::: Given information

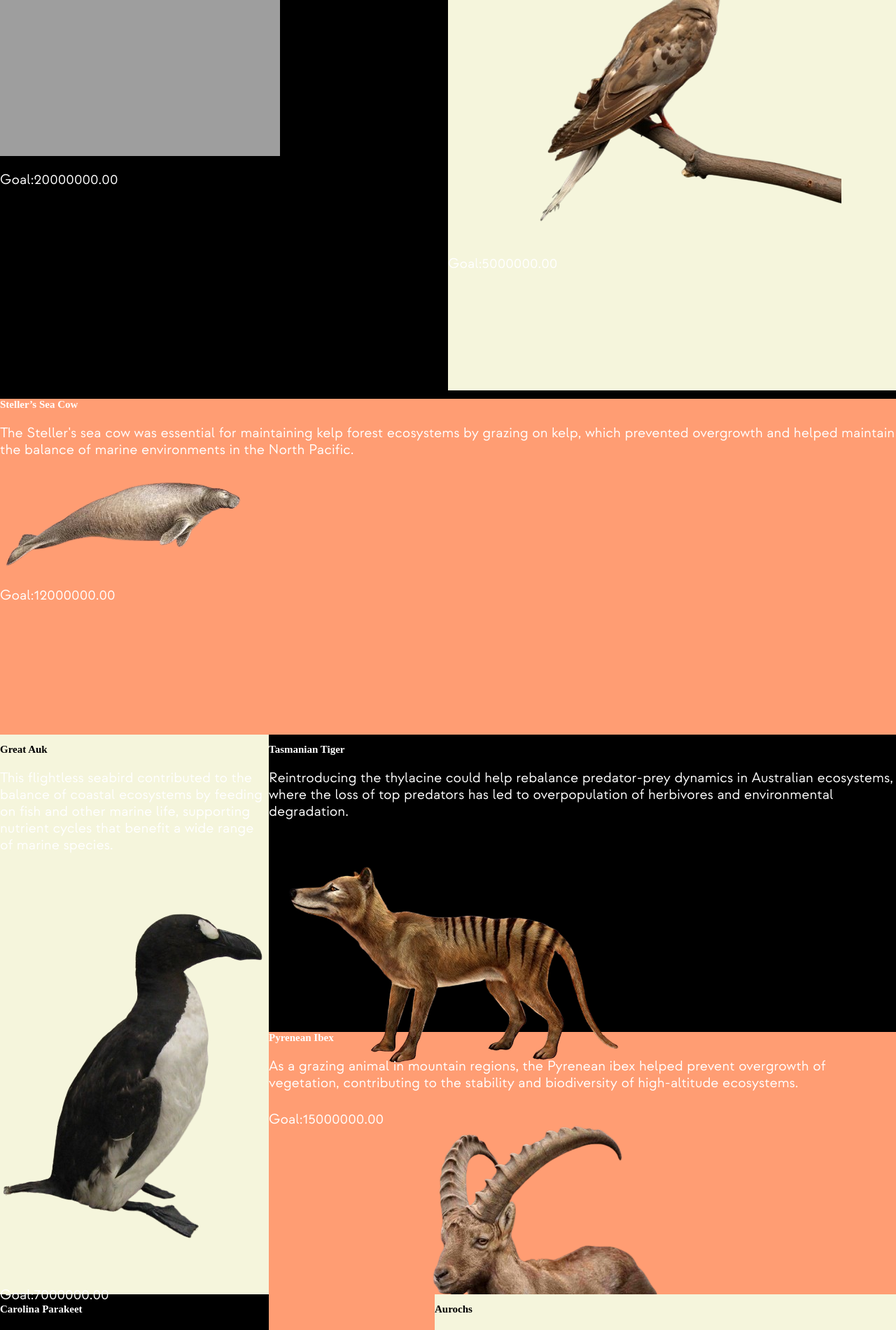
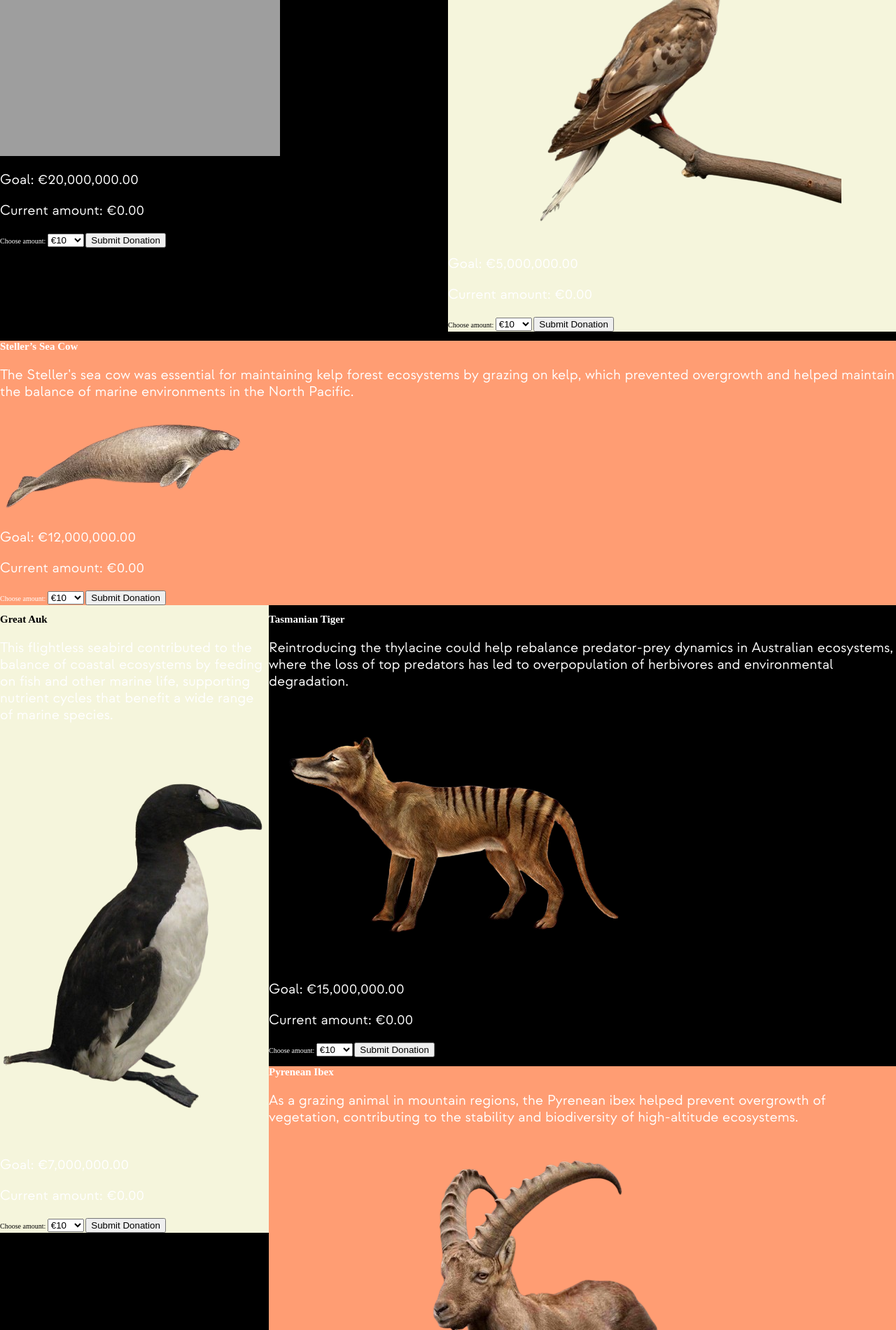
Before and after one commit to Yaelen/TLE-1-T10, a PHP site: page /donate.php in a window 1280 px wide. Shown: the part 816-2717 px from the top of the page at 70% size. Run offline with PHP 8.4, Linux system fonts and the light colour scheme; data comes from the database, SQL or seed files in the repository; grey boxes are pictures that could not be loaded.

Commit message:
donation page half 2

```diff
--- a/css/style.css
+++ b/css/style.css
@@ -592,6 +592,12 @@ p {
 
 
 /*Donation page*/
+.donation-body {
+    margin: 0;
+    width: 100vw;
+}
+
+
 
 .donate-header-background {
     width: 100vw;
@@ -606,18 +612,18 @@ p {
 }
 
 .section1 {
-    width: 50vw;
-    height: 100vh;
+    width: 50%;
+    height: 100%;
 }
 
 .section2 {
-    width: 50vw;
-    height: 100vh;
+    width: 50%;
+    height: 100%;
 }
 
 .section3 {
-    width: 100vw;
-    height: 60vh;
+    width: 100%;
+    height: 60%;
 }
 
 .big-second-donation-div {
@@ -625,21 +631,24 @@ p {
 }
 
 .section4 {
-    width: 30vw;
-    height: 100vh;
+    width: 30%;
+    height: 100%;
 }
 
 .small-second-donation-div {
-    width: 70vw;
-    height: 100vh;
+    width: 70%;
+    height: 120%;
 }
 
 .section5, section6 {
-    height: 50vh;
+    height: 50%;
 }
 
 .bottom-donation-div {
     display: flex;
+}
+
+.section1, .section5, .section7 {
 }
 
 .section2, .section4, .section8 {
--- a/donate.php
+++ b/donate.php
@@ -3,28 +3,35 @@
 
 // Setup connection with database
 require_once 'includes/database.php';
-//require_once 'includes/authentication.php';
 
-//retrieve id from url
-//$id = mysqli_real_escape_string($db,$_GET['id']);
-//select all games from database
-$query = "SELECT *
-            FROM animals ";
+// Check if form is submitted
+if ($_SERVER['REQUEST_METHOD'] === 'POST') {
+    // Get the animal_id and donation amount from the form
+    $animal_id = intval($_POST['animal_id']);
+    $donation_amount = floatval($_POST['donation']);
 
-$result = mysqli_query($db, $query)
-or die('Error '.mysqli_error($db).' with query '.$query);
+    // Update the current_amount in the database
+    $update_query = "UPDATE animals
+                     SET current_amount = current_amount + $donation_amount
+                     WHERE id = $animal_id";
+    mysqli_query($db, $update_query) or die('Error '.mysqli_error($db));
+
+    // Redirect back to the donation page to avoid form resubmission
+    header("Location: donate.php");
+    exit;
+}
+
+// Query to select all animals from the database
+$query = "SELECT * FROM animals";
+$result = mysqli_query($db, $query) or die('Error '.mysqli_error($db));
 
 $animal_donation = [];
-//create array from database return
-while($row = mysqli_fetch_assoc($result))
-{
+while ($row = mysqli_fetch_assoc($result)) {
     $animal_donation[] = $row;
 }
-//close db
+
+// Close db connection
 mysqli_close($db);
-
-
-
 ?>
 
 <!doctype html>
@@ -57,15 +64,32 @@ mysqli_close($db);
     </header>
 </div>
 
+<?php foreach ($animal_donation as $animal) { ?>
+    <section class="section<?= $animal['id'] ?>">
 
+        <h2 class="name<?= $animal['id'] ?>"> <?= $animal['name'] ?> </h2>
+        <p> <?= $animal['description'] ?> </p>
+        <img src="<?= $animal['image_url'] ?>" alt="<?= $animal['name'] ?>" alt=img-donation"<?= $animal['id'] ?>" >
+        <p> Goal: €<?= number_format($animal['goal'], 2) ?> </p>
+        <p> Current amount: €<span id="current-<?= $animal['id'] ?>"><?= number_format($animal['current_amount'], 2) ?></span> </p>
 
-<?php foreach ($animal_donation as $animal) { ?>
-<section class="section<?= $animal['id'] ?>">
+        <!-- Progress bar -->
+        <div class="progress-bar" data-goal="<?= $animal['goal'] ?>">
+            <div class="progress" id="progress-<?= $animal['id'] ?>" style="width: <?= ($animal['current_amount'] / $animal['goal']) * 100 ?>%"></div>
+        </div>
 
-    <h2 class="name<?= $animal['id'] ?>"> <?= $animal['name'] ?> </h2>
-    <p> <?= $animal['description'] ?> </p>
-    <img src="<?= $animal['image_url'] ?>">
-    <p> Goal:<?= $animal['goal'] ?> </p>
+        <!-- Donation Form -->
+        <form action="donate.php" method="POST">
+            <input type="hidden" name="animal_id" value="<?= $animal['id'] ?>">
+            <label for="donation">Choose amount:</label>
+            <select name="donation" required>
+                <option value="10">€10</option>
+                <option value="50">€50</option>
+                <option value="100">€100</option>
+            </select>
+            <button type="submit">Submit Donation</button>
+        </form>
+
 </section>
 
 <?php } ?>
@@ -73,6 +97,26 @@ mysqli_close($db);
 </body>
 
 <script>
+    function submitDonation(animalId, amount) {
+        const formData = new FormData();
+        formData.append('animal_id', animalId);
+        formData.append('donation', amount);
+
+        fetch('donate.php', {
+            method: 'POST',
+            body: formData
+        }).then(response => response.json()).then(data => {
+            // Update progress bar and current amount
+            let currentAmount = document.getElementById('current-' + animalId);
+            let progress = document.getElementById('progress-' + animalId);
+            let newAmount = parseFloat(currentAmount.textContent.replace(',', '')) + amount;
+            currentAmount.textContent = newAmount.toFixed(2);
+
+            let goal = parseFloat(progress.parentElement.getAttribute('data-goal'));
+            progress.style.width = (newAmount / goal) * 100 + '%';
+        });
+    }
+
     const topDonationDiv = document.createElement('div');
     topDonationDiv.className = 'top-donation-div';
     const section1 = document.querySelector('.section1');
```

::::::

Whenever "database" occurs in a line above, copy that line.

> Problem solution
Before and after one commit to Yaelen/TLE-1-T10, a PHP site: page /donate.php in a window 1280 px wide. Shown: the part 816-2717 px from the top of the page at 70% size. Run offline with PHP 8.4, Linux system fonts and the light colour scheme; data comes from the database, SQL or seed files in the repository; grey boxes are pictures that could not be loaded.
 // Setup connection with database
 require_once 'includes/database.php';
-//select all games from database
+    // Update the current_amount in the database
+// Query to select all animals from the database
-//create array from database return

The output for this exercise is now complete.